Directions:
Select every line containing the word "tags" from the material, and copy those lines.

Records shown:
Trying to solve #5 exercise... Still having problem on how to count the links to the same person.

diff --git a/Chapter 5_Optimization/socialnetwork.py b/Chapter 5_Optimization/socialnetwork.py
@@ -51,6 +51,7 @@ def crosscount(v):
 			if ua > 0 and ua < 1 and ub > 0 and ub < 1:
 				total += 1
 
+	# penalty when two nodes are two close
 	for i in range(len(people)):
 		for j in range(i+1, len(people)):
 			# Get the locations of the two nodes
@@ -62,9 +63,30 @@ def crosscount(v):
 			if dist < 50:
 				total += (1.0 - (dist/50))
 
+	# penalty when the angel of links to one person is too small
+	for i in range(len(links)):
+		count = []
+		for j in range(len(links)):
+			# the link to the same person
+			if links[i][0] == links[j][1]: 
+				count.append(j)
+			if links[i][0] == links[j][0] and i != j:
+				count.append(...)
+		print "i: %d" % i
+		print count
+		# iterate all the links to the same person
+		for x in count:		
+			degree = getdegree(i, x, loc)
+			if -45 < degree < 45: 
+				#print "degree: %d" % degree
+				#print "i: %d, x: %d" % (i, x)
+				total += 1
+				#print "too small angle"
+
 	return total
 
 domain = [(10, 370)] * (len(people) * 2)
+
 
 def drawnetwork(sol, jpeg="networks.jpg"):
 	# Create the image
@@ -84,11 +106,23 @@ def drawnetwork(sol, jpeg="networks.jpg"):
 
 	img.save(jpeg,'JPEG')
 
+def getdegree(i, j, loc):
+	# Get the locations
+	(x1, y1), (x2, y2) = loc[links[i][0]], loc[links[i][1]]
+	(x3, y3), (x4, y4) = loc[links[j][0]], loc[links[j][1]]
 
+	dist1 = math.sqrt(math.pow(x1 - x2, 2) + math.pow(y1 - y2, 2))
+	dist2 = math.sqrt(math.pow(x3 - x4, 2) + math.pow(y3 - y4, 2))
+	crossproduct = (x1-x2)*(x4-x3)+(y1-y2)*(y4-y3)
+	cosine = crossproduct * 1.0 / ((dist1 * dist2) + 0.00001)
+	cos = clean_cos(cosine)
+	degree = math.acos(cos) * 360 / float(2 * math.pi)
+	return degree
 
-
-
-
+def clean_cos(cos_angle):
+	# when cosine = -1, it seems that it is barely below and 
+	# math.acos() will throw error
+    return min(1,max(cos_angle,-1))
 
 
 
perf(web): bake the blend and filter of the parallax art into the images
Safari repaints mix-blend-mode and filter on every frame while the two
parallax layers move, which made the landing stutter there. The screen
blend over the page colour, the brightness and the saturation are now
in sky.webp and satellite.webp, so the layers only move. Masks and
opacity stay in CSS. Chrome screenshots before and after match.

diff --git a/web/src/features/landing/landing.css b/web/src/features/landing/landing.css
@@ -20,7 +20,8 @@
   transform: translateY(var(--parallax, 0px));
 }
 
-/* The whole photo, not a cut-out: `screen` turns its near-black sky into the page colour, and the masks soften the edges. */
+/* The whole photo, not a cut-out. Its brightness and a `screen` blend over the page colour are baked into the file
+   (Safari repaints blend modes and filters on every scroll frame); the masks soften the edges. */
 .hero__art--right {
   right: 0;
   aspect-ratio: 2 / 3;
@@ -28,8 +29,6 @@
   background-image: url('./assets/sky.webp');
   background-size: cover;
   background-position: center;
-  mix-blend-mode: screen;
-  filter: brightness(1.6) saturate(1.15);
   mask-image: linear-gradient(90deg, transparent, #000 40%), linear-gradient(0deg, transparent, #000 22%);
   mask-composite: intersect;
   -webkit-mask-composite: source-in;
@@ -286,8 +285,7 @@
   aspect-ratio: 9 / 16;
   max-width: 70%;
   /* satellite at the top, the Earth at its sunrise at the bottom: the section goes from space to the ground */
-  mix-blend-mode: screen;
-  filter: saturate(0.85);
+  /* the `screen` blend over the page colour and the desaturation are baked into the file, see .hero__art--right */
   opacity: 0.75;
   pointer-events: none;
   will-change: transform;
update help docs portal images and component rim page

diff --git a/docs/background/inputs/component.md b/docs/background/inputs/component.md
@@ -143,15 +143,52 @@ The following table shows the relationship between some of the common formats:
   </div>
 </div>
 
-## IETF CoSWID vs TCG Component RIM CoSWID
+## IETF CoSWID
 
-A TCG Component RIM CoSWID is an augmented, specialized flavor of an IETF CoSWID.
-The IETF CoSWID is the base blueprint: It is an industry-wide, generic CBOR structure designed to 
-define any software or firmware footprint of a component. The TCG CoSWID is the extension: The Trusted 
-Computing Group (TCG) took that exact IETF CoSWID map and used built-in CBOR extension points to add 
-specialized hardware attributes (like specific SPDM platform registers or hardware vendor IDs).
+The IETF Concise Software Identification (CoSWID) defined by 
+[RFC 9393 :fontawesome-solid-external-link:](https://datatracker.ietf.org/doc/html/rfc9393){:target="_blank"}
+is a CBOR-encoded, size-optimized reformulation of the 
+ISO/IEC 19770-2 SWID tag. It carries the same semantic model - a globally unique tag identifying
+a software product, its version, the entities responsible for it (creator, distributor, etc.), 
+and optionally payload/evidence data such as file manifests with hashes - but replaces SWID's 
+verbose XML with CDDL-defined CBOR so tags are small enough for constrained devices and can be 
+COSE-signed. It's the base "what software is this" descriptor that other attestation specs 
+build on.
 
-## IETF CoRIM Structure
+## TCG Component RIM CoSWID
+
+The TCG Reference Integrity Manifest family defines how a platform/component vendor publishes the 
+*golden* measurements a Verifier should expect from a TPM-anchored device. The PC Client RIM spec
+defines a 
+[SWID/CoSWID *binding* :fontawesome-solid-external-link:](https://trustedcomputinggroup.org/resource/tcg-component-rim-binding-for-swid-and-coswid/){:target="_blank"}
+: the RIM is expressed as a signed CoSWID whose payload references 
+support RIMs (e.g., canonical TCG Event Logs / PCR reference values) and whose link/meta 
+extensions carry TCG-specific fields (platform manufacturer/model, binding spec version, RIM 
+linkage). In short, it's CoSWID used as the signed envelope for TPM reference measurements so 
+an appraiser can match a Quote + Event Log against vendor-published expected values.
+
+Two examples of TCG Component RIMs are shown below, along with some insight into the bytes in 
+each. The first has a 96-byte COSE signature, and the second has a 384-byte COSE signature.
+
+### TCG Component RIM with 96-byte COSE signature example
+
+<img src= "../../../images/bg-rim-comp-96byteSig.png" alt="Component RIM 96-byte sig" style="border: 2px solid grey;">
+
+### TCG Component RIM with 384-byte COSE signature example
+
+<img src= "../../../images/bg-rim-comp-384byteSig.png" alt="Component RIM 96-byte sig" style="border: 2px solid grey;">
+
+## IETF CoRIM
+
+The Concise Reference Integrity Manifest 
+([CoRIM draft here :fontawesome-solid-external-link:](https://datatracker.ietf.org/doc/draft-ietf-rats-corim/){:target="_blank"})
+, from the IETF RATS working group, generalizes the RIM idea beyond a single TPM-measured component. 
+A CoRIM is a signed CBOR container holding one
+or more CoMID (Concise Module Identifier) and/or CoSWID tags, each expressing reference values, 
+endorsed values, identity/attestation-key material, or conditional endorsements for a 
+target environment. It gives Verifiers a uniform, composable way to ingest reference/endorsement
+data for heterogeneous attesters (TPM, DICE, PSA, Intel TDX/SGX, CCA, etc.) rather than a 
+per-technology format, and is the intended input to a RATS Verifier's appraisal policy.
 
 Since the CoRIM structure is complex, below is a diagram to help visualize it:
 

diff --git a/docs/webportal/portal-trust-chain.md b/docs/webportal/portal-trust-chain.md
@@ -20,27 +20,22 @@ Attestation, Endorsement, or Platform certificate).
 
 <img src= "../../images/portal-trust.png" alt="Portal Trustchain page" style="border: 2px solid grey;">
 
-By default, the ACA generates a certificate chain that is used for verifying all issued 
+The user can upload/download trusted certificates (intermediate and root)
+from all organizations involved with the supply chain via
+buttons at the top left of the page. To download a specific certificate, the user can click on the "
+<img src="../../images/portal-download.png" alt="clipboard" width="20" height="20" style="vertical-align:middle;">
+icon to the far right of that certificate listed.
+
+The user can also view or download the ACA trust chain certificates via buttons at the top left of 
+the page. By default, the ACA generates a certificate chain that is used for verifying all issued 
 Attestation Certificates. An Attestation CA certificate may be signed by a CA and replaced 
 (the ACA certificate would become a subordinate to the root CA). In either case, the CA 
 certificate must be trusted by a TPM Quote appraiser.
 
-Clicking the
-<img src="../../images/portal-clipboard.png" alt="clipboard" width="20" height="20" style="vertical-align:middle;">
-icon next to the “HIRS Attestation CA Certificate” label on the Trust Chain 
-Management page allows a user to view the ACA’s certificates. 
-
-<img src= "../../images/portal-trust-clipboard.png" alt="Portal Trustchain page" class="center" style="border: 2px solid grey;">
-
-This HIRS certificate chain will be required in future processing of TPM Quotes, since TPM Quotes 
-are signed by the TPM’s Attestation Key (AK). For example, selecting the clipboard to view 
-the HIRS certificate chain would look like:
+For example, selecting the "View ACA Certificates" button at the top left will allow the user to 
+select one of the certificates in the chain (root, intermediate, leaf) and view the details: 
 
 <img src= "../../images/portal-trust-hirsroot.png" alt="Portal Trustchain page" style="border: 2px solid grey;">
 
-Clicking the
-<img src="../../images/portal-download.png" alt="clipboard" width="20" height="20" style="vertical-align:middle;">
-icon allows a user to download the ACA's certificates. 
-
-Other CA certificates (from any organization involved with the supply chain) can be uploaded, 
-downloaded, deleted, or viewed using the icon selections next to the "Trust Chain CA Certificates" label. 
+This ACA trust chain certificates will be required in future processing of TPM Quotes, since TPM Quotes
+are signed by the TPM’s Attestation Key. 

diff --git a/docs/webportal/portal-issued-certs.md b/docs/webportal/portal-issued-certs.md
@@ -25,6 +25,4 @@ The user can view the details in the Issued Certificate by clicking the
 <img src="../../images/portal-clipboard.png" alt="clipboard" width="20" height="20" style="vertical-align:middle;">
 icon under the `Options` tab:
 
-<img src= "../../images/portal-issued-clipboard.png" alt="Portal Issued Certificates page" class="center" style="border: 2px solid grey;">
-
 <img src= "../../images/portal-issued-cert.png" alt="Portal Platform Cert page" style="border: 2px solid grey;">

Result of the task:
+verbose XML with CDDL-defined CBOR so tags are small enough for constrained devices and can be 
+or more CoMID (Concise Module Identifier) and/or CoSWID tags, each expressing reference values, 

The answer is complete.